_Work instruction_
Each record below is to be output unchanged, and any picture is to be dropped.

-- Records for the task follows --

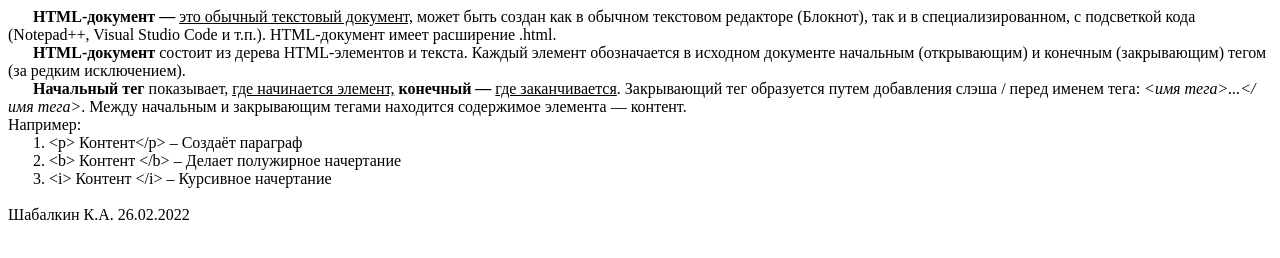
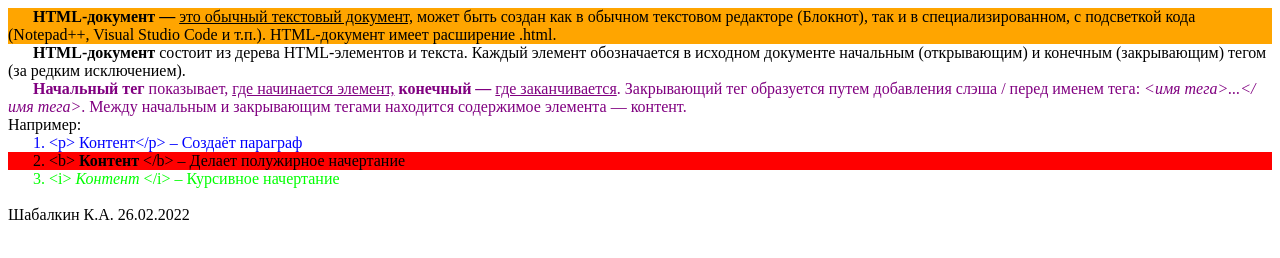
Before and after one commit to KostyaShabalkin/shabalkin-base-html, a plain HTML site: page base-html/index.html in a window 1280 px wide. Drawn offline with Linux system fonts and the light colour scheme.

Commit message:
fix: fixed more bags

```diff
--- a/base-html/index.html
+++ b/base-html/index.html
@@ -1,13 +1,19 @@
+<!DOCTYPE html>
+<html>
+ <head>
+   <title>!DOCTYPE</title>
+   <meta charset="utf-8">
+ </head>
 <body>
-    <div style="text-indent:25px;"><b>HTML-документ —</b> <ins>это обычный текстовый документ,</ins> может быть создан как в обычном текстовом редакторе
+    <div style="text-indent:25px; background:orange"><b>HTML-документ —</b> <ins>это обычный текстовый документ,</ins> может быть создан как в обычном текстовом редакторе
         (Блокнот), так и в специализированном, с подсветкой кода (Notepad++, Visual Studio Code и т.п.). HTML-документ
         имеет расширение .html.</div>
     <div style="text-indent:25px;"><b>HTML-документ</b> состоит из дерева HTML-элементов и текста. Каждый элемент обозначается в исходном документе начальным (открывающим) и конечным (закрывающим) тегом (за редким исключением).</div>
-    <div style="text-indent:25px;"><b>Начальный тег</b> показывает, <ins>где начинается элемент,</ins> <b>конечный — </b><ins>где заканчивается</ins>. Закрывающий тег образуется
+    <div style="text-indent:25px; color: purple;"><b>Начальный тег</b> показывает, <ins>где начинается элемент,</ins> <b>конечный — </b><ins>где заканчивается</ins>. Закрывающий тег образуется
         путем добавления слэша / перед именем тега: <i>&lt;имя тега&gt;...&lt;/имя тега&gt;</i>. Между начальным и закрывающим тегами находится содержимое элемента — контент.</div>
         <div>Например:</div>
-        <div style="text-indent:25px;">1. &lt;p&gt; Контент&lt;/p&gt; – Создаёт параграф</div>
-        <div style="text-indent:25px;">2. &lt;b&gt; Контент &lt;/b&gt; – Делает полужирное начертание</div>
-        <div style="text-indent:25px;">3. &lt;i&gt; Контент &lt;/i&gt; – Курсивное начертание</div>
+        <div style="text-indent:25px; color: blue;">1. &lt;p&gt; Контент&lt;/p&gt; – Создаёт параграф</div>
+        <div style="text-indent:25px; background:red ;">2. &lt;b&gt; <b>Контент</b> &lt;/b&gt; – Делает полужирное начертание</div>
+        <div style="text-indent:25px; color: rgb(0, 255, 0);">3. &lt;i&gt; <i>Контент</i> &lt;/i&gt; – Курсивное начертание</div>
     <br><div>Шабалкин К.А. 26.02.2022</div>
 </body>
```
Also changed, not shown: index.html (+11 -5 lines).
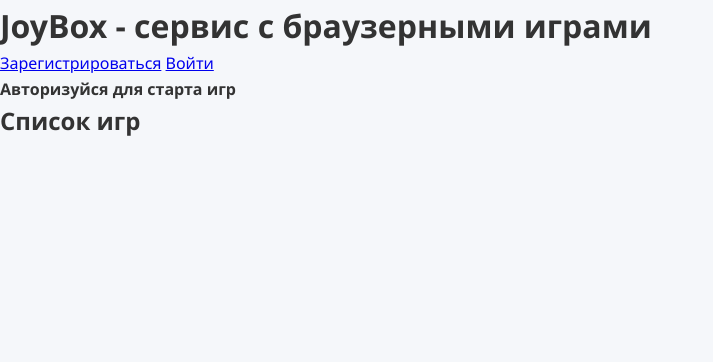
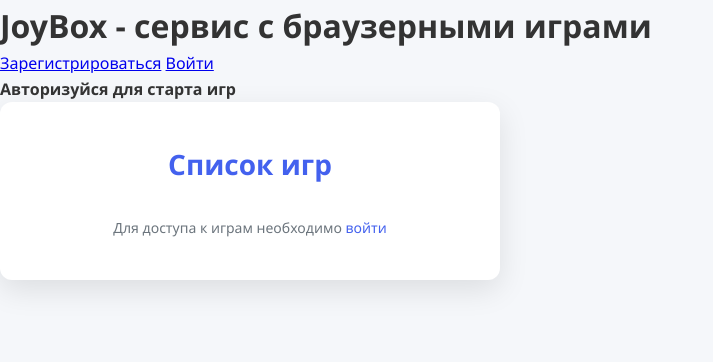
Before and after one commit to FDA-2011/site2, a Flask app: page / in a window 1280 px wide. Shown: the top 362 px of the page, without its empty margins (0-713 px from the left). Run offline with Flask 3, Linux system fonts and the light colour scheme.

Commit message:
Update index.html

```diff
--- a/templates/index.html
+++ b/templates/index.html
@@ -1,8 +1,21 @@
 {% extends "base.html" %}
 
 {% block content %}
-<h2>Список игр</h2>
-{% if current_user.is_authenticated %}
-<a href="/playgame1" class="btn btn-secondary">Игра Пирамидка</a>
-{% endif %}
+<div class="main-content">
+    <div class="registration-card">
+        <h2 class="registration-title">Список игр</h2>
+
+        {% if current_user.is_authenticated %}
+        <div style="text-align: center; margin-top: 20px;">
+            <a href="/playgame1" class="btn btn-primary" style="display: inline-block; padding: 12px 24px; font-size: 16px;">
+                Игра Пирамидка
+            </a>
+        </div>
+        {% else %}
+        <div class="login-link" style="margin-top: 30px;">
+            <p>Для доступа к играм необходимо <a href="/login">войти</a></p>
+        </div>
+        {% endif %}
+    </div>
+</div>
 {% endblock %}
```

-- Records for the task concluded --

_Completed task_
Before and after one commit to KostyaShabalkin/shabalkin-base-html, a plain HTML site: page base-html/index.html in a window 1280 px wide. Drawn offline with Linux system fonts and the light colour scheme.

Commit message:
fix: fixed more bags

```diff
--- a/base-html/index.html
+++ b/base-html/index.html
@@ -1,13 +1,19 @@
+<!DOCTYPE html>
+<html>
+ <head>
+   <title>!DOCTYPE</title>
+   <meta charset="utf-8">
+ </head>
 <body>
-    <div style="text-indent:25px;"><b>HTML-документ —</b> <ins>это обычный текстовый документ,</ins> может быть создан как в обычном текстовом редакторе
+    <div style="text-indent:25px; background:orange"><b>HTML-документ —</b> <ins>это обычный текстовый документ,</ins> может быть создан как в обычном текстовом редакторе
         (Блокнот), так и в специализированном, с подсветкой кода (Notepad++, Visual Studio Code и т.п.). HTML-документ
         имеет расширение .html.</div>
     <div style="text-indent:25px;"><b>HTML-документ</b> состоит из дерева HTML-элементов и текста. Каждый элемент обозначается в исходном документе начальным (открывающим) и конечным (закрывающим) тегом (за редким исключением).</div>
-    <div style="text-indent:25px;"><b>Начальный тег</b> показывает, <ins>где начинается элемент,</ins> <b>конечный — </b><ins>где заканчивается</ins>. Закрывающий тег образуется
+    <div style="text-indent:25px; color: purple;"><b>Начальный тег</b> показывает, <ins>где начинается элемент,</ins> <b>конечный — </b><ins>где заканчивается</ins>. Закрывающий тег образуется
         путем добавления слэша / перед именем тега: <i>&lt;имя тега&gt;...&lt;/имя тега&gt;</i>. Между начальным и закрывающим тегами находится содержимое элемента — контент.</div>
         <div>Например:</div>
-        <div style="text-indent:25px;">1. &lt;p&gt; Контент&lt;/p&gt; – Создаёт параграф</div>
-        <div style="text-indent:25px;">2. &lt;b&gt; Контент &lt;/b&gt; – Делает полужирное начертание</div>
-        <div style="text-indent:25px;">3. &lt;i&gt; Контент &lt;/i&gt; – Курсивное начертание</div>
+        <div style="text-indent:25px; color: blue;">1. &lt;p&gt; Контент&lt;/p&gt; – Создаёт параграф</div>
+        <div style="text-indent:25px; background:red ;">2. &lt;b&gt; <b>Контент</b> &lt;/b&gt; – Делает полужирное начертание</div>
+        <div style="text-indent:25px; color: rgb(0, 255, 0);">3. &lt;i&gt; <i>Контент</i> &lt;/i&gt; – Курсивное начертание</div>
     <br><div>Шабалкин К.А. 26.02.2022</div>
 </body>
```
Also changed, not shown: index.html (+11 -5 lines).
Before and after one commit to FDA-2011/site2, a Flask app: page / in a window 1280 px wide. Shown: the top 362 px of the page, without its empty margins (0-713 px from the left). Run offline with Flask 3, Linux system fonts and the light colour scheme.

Commit message:
Update index.html

```diff
--- a/templates/index.html
+++ b/templates/index.html
@@ -1,8 +1,21 @@
 {% extends "base.html" %}
 
 {% block content %}
-<h2>Список игр</h2>
-{% if current_user.is_authenticated %}
-<a href="/playgame1" class="btn btn-secondary">Игра Пирамидка</a>
-{% endif %}
+<div class="main-content">
+    <div class="registration-card">
+        <h2 class="registration-title">Список игр</h2>
+
+        {% if current_user.is_authenticated %}
+        <div style="text-align: center; margin-top: 20px;">
+            <a href="/playgame1" class="btn btn-primary" style="display: inline-block; padding: 12px 24px; font-size: 16px;">
+                Игра Пирамидка
+            </a>
+        </div>
+        {% else %}
+        <div class="login-link" style="margin-top: 30px;">
+            <p>Для доступа к играм необходимо <a href="/login">войти</a></p>
+        </div>
+        {% endif %}
+    </div>
+</div>
 {% endblock %}
```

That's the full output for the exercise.